The BBC carried a few stories that would disturb any musician who's travelled by plane with an instrument. Musicians from Moscow's Bolshoi Theatre Orchestra are reportedly forced to travel home from London by train. The musicians, who play on instruments that belong to the state, cannot part with their instruments "under any circumstances." The BBC also carried the story of Julia Morneweg, a London-based cellist. "These restrictions are a disaster for me," she said, and related the story of checking her cello (valued at 19,000 USD) from London to Zurich. Yikes. At the end of the journey, the instrument was placed on the conveyor belt (!), and upon opening the case, Morneweg found scratches on the varnish.

I guess more musicians will be travelling by ground transport from now on (when possible). It reminded me of this comic poem from Czech poet Vítězslav Nezval. The craziness continues, as we find new and improved methods of transit, particularly over holidays and other prime travel times! The version below is my transcription from the album Šumaři by the Czech group Javory (music by Petr Ulrych, Venkow Records 986 586-9, 2003).


Jedou jedou šumaři
šumaři šumaři
na zeleným trakaři
trakaři trakaři

silnice je velmi pestrá
jako vždycky na Silvestra
a ten holub na báni
vrká že jdou cikáni
jdou za nima psi a děti
čarodějky na koštěti
na hlavy jim hustě sněží
kdo nevěří ať tam běží

Wandering Musicians (rough translation, suggestions welcome)

The wandering musicians are coming
On a green wheelbarrow

The way is very festive
As always on New Year’s Eve
And the pigeon on the cupola
Is cooing that gypsies are coming
After them dogs and children are coming
Witches on brooms
With thick snow on their heads
Anyone who doesn’t believe it should go look.

Article: BBC NEWS | Europe | Cabin baggage ban hits musicians
About Nezval: Wikipedia, Twisted Spoon Press.

Tags: , ,


Blogger P'tit-Loup said . . .

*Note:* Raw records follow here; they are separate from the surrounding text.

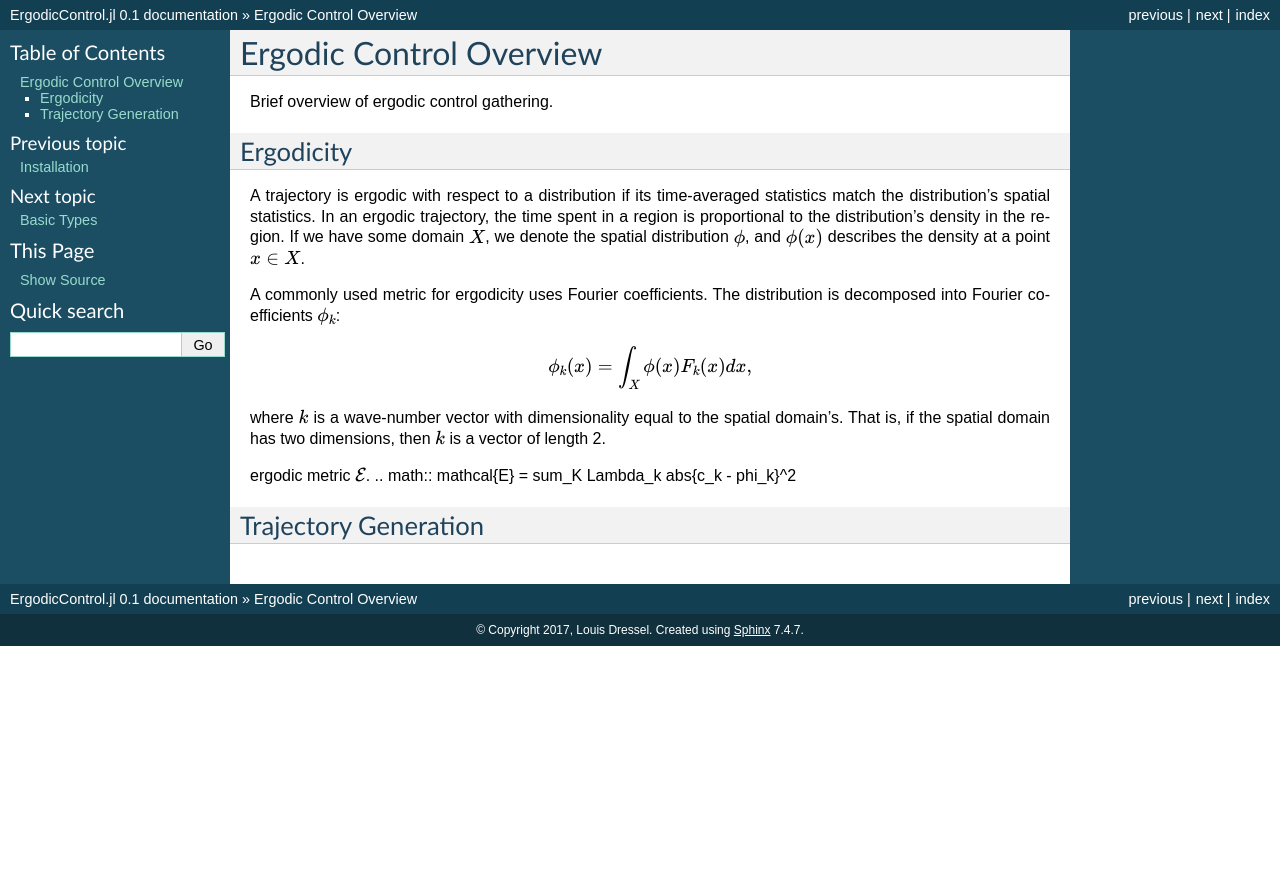
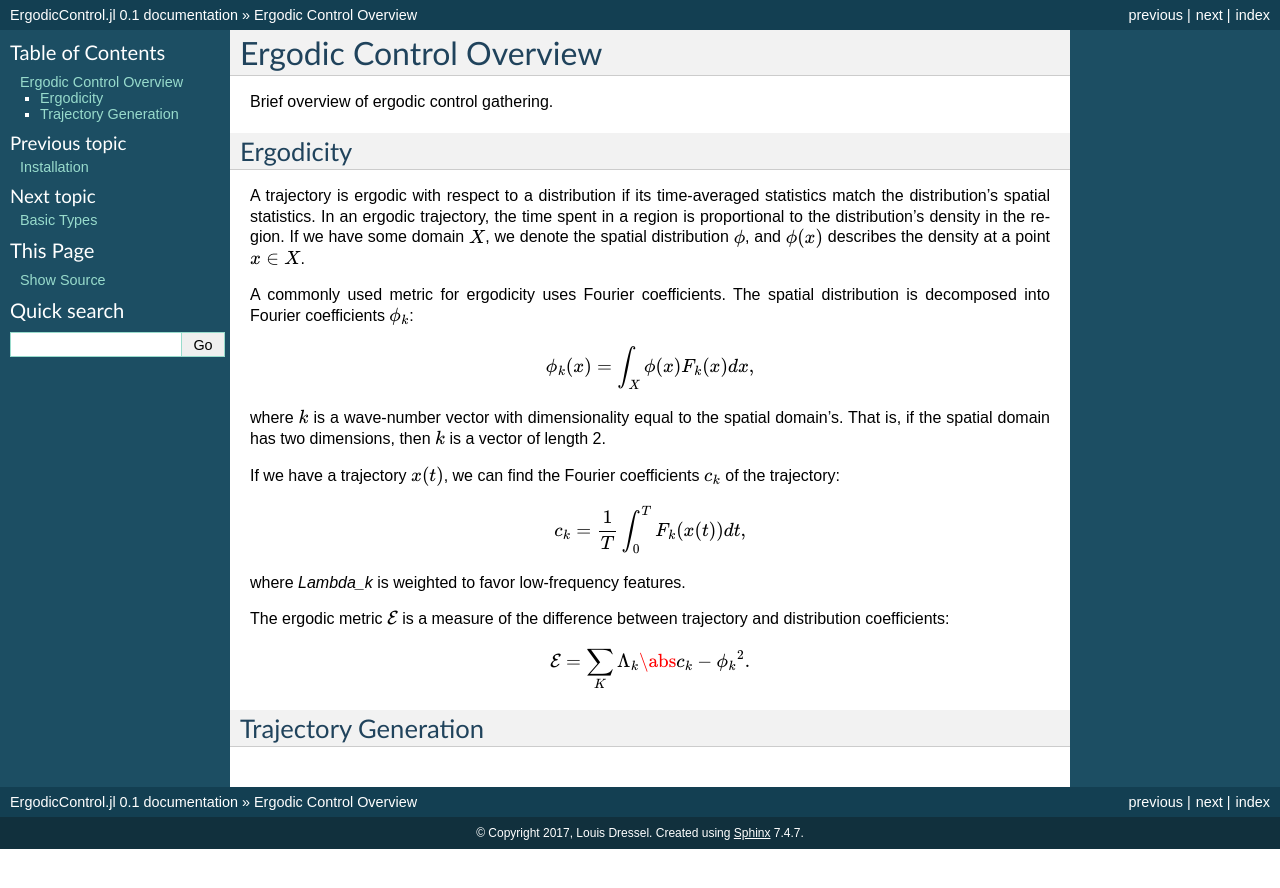
Before and after one commit to dressel/ErgodicControl.jl, a Sphinx documentation site: the page built from docs/ergodic_control.rst, in a window 1280 px wide. Shown: the top 888 px of the page. Built offline with Sphinx 7.4.7, drawn with Linux system fonts in a browser that asks for light colours.

Commit message:
grinding on ergodic control overview

```diff
--- a/docs/ergodic_control.rst
+++ b/docs/ergodic_control.rst
@@ -12,15 +12,22 @@ In an ergodic trajectory, the time spent in a region is proportional to the dist
 If we have some domain :math:`X`, we denote the spatial distribution :math:`\phi`, and :math:`\phi(x)` describes the density at a point :math:`x\in X`.
 
 A commonly used metric for ergodicity uses Fourier coefficients.
-The distribution is decomposed into Fourier coefficients :math:`\phi_k`:
+The spatial distribution is decomposed into Fourier coefficients :math:`\phi_k`:
 
 .. math:: \phi_k(x) = \int_X \phi(x) F_k(x) dx,
 
 where :math:`k` is a wave-number vector with dimensionality equal to the spatial domain's.
 That is, if the spatial domain has two dimensions, then :math:`k` is a vector of length 2.
 
-ergodic metric :math:`\mathcal{E}`.
-.. math:: \mathcal{E} = \sum_K \Lambda_k \abs{c_k - \phi_k}^2
+If we have a trajectory :math:`x(t)`, we can find the Fourier coefficients :math:`c_k` of the trajectory:
+
+.. math:: c_k = \frac{1}{T}\int_0^T F_k(x(t))dt,
+
+where `\Lambda_k` is weighted to favor low-frequency features.
+
+The ergodic metric :math:`\mathcal{E}` is a measure of the difference between trajectory and distribution coefficients:
+
+.. math:: \mathcal{E} = \sum_K \Lambda_k \abs{c_k - \phi_k}^2.
 
 
 Trajectory Generation
```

May I suggest "troubadour?" They were wandering musicians in the middle age. I'm not sure if it is an english word as well, but is widely used in french.    

5:46 AM, August 15, 2006

Blogger Karla said . . .

It works well in English except that we use it primarily in reference to the medieval period. Perhaps buskers?    

9:19 PM, August 16, 2006

Blogger dodgystereo said . . .

"Troubadour" is used in one of my favourite 'They Might Be Giants' songs.

Was looking for Czech blogs (I'm moving to Brno soon) and I found this, good stuff.    

12:49 AM, August 17, 2006

» Post a Comment

Links to this post:

» Create a Link